* **Aim of the task**: Whenever a line in the material below includes "front", copy that line.

* **Given entries**:
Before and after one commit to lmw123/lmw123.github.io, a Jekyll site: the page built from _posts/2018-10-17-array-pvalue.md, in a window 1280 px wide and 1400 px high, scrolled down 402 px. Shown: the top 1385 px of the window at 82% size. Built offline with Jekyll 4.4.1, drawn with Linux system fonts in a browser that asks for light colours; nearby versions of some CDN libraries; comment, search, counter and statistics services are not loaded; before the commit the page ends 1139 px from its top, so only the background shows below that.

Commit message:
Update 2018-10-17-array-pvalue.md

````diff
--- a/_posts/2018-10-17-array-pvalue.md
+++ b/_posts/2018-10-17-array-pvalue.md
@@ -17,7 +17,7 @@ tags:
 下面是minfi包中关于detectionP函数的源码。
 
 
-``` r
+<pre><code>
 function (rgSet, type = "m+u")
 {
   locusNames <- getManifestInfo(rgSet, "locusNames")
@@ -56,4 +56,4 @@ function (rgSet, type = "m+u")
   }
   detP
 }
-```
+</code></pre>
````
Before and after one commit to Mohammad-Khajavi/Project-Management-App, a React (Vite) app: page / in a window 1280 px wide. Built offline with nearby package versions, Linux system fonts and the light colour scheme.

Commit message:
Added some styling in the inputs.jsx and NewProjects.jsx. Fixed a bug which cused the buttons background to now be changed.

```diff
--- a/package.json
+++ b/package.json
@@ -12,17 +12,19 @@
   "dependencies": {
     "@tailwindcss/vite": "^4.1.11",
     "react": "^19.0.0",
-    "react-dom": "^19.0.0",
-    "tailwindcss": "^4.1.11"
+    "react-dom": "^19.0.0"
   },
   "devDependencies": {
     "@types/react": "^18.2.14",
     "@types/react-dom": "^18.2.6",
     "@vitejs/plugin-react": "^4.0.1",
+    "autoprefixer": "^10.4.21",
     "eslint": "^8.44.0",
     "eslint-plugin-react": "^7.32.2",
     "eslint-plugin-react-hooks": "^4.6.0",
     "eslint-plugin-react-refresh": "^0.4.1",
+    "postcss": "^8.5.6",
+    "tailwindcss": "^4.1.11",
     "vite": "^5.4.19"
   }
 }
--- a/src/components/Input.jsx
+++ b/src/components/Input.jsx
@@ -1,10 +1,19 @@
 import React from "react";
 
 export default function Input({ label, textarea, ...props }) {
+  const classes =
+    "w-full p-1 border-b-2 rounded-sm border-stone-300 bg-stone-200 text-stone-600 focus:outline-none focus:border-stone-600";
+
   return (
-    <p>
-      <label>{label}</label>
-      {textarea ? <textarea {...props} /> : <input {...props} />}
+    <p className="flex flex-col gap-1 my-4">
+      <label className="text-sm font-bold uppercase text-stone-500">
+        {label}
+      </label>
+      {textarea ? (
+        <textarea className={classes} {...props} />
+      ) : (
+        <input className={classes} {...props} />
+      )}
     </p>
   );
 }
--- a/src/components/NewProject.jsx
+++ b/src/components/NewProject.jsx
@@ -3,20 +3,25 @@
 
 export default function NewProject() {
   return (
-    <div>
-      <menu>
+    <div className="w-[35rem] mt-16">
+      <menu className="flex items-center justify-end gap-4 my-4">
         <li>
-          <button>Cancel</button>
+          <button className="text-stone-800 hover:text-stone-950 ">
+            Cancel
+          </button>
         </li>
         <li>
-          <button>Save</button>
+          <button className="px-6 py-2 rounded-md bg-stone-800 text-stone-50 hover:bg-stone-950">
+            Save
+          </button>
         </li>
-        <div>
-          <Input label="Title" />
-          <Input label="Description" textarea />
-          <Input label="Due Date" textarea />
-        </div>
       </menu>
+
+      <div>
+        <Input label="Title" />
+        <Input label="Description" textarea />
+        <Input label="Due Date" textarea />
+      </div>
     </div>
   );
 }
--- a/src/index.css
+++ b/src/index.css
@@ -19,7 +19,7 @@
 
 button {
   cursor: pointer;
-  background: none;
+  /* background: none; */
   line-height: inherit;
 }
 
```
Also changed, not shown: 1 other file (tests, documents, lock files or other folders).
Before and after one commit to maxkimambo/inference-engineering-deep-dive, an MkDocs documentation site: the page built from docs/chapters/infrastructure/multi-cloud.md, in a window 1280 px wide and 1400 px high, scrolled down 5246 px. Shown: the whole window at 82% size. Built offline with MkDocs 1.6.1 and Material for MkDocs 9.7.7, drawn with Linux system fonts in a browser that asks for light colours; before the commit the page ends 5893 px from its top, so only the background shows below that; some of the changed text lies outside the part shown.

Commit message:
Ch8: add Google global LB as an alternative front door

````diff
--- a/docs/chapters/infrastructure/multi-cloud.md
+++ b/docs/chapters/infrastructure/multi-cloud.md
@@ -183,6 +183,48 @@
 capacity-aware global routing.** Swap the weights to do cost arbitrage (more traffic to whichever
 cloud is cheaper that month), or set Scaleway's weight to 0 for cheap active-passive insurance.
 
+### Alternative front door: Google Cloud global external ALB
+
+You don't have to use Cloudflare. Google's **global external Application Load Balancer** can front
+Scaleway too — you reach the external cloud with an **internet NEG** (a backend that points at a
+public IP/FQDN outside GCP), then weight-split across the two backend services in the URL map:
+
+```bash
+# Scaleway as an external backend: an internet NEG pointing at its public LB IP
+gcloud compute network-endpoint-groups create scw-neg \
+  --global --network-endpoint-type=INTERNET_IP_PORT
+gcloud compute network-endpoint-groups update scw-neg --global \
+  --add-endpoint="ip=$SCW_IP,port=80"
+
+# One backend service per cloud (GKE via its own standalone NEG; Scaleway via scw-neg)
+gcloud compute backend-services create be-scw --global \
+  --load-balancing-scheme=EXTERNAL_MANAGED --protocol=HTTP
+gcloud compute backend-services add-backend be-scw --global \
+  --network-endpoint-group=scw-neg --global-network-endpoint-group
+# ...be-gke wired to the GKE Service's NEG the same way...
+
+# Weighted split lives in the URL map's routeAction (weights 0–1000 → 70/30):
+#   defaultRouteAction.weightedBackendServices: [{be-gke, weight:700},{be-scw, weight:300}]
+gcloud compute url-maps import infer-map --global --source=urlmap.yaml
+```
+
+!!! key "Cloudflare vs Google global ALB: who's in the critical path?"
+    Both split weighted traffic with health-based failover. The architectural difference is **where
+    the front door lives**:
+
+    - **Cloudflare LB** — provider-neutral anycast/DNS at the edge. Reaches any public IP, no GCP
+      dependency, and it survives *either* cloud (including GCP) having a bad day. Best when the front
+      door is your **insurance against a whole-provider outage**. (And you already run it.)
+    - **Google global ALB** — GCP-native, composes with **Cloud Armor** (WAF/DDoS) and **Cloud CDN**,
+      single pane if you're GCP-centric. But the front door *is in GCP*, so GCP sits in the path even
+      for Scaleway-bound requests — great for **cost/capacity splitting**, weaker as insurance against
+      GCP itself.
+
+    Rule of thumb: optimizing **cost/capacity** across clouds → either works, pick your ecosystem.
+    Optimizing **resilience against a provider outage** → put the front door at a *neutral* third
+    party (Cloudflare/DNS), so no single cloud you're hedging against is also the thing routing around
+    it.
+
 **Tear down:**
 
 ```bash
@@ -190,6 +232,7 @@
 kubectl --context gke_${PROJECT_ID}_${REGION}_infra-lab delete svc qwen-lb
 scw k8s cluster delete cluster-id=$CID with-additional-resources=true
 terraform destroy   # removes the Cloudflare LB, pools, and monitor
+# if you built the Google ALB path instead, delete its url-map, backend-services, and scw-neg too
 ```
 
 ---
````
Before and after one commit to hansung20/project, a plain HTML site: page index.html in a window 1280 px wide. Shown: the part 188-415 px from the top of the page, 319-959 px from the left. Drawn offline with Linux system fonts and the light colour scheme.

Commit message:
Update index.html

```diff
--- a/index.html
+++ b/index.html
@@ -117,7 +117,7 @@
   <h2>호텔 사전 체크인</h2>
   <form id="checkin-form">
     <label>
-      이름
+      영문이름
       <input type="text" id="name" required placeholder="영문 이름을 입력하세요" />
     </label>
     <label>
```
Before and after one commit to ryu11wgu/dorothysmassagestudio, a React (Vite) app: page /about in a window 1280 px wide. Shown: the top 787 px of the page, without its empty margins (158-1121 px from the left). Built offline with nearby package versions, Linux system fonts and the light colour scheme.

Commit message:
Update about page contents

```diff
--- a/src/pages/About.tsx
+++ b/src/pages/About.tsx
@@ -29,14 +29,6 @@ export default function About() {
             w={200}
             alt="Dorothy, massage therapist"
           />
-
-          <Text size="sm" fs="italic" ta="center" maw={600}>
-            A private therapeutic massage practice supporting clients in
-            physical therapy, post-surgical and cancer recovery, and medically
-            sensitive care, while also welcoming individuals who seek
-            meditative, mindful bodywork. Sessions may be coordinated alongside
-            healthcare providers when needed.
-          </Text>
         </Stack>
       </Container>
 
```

* **Written response**:
Ch8: add Google global LB as an alternative front door
+### Alternative front door: Google Cloud global external ALB
+You don't have to use Cloudflare. Google's **global external Application Load Balancer** can front
+    the front door lives**:
+      dependency, and it survives *either* cloud (including GCP) having a bad day. Best when the front
+      single pane if you're GCP-centric. But the front door *is in GCP*, so GCP sits in the path even
+    Optimizing **resilience against a provider outage** → put the front door at a *neutral* third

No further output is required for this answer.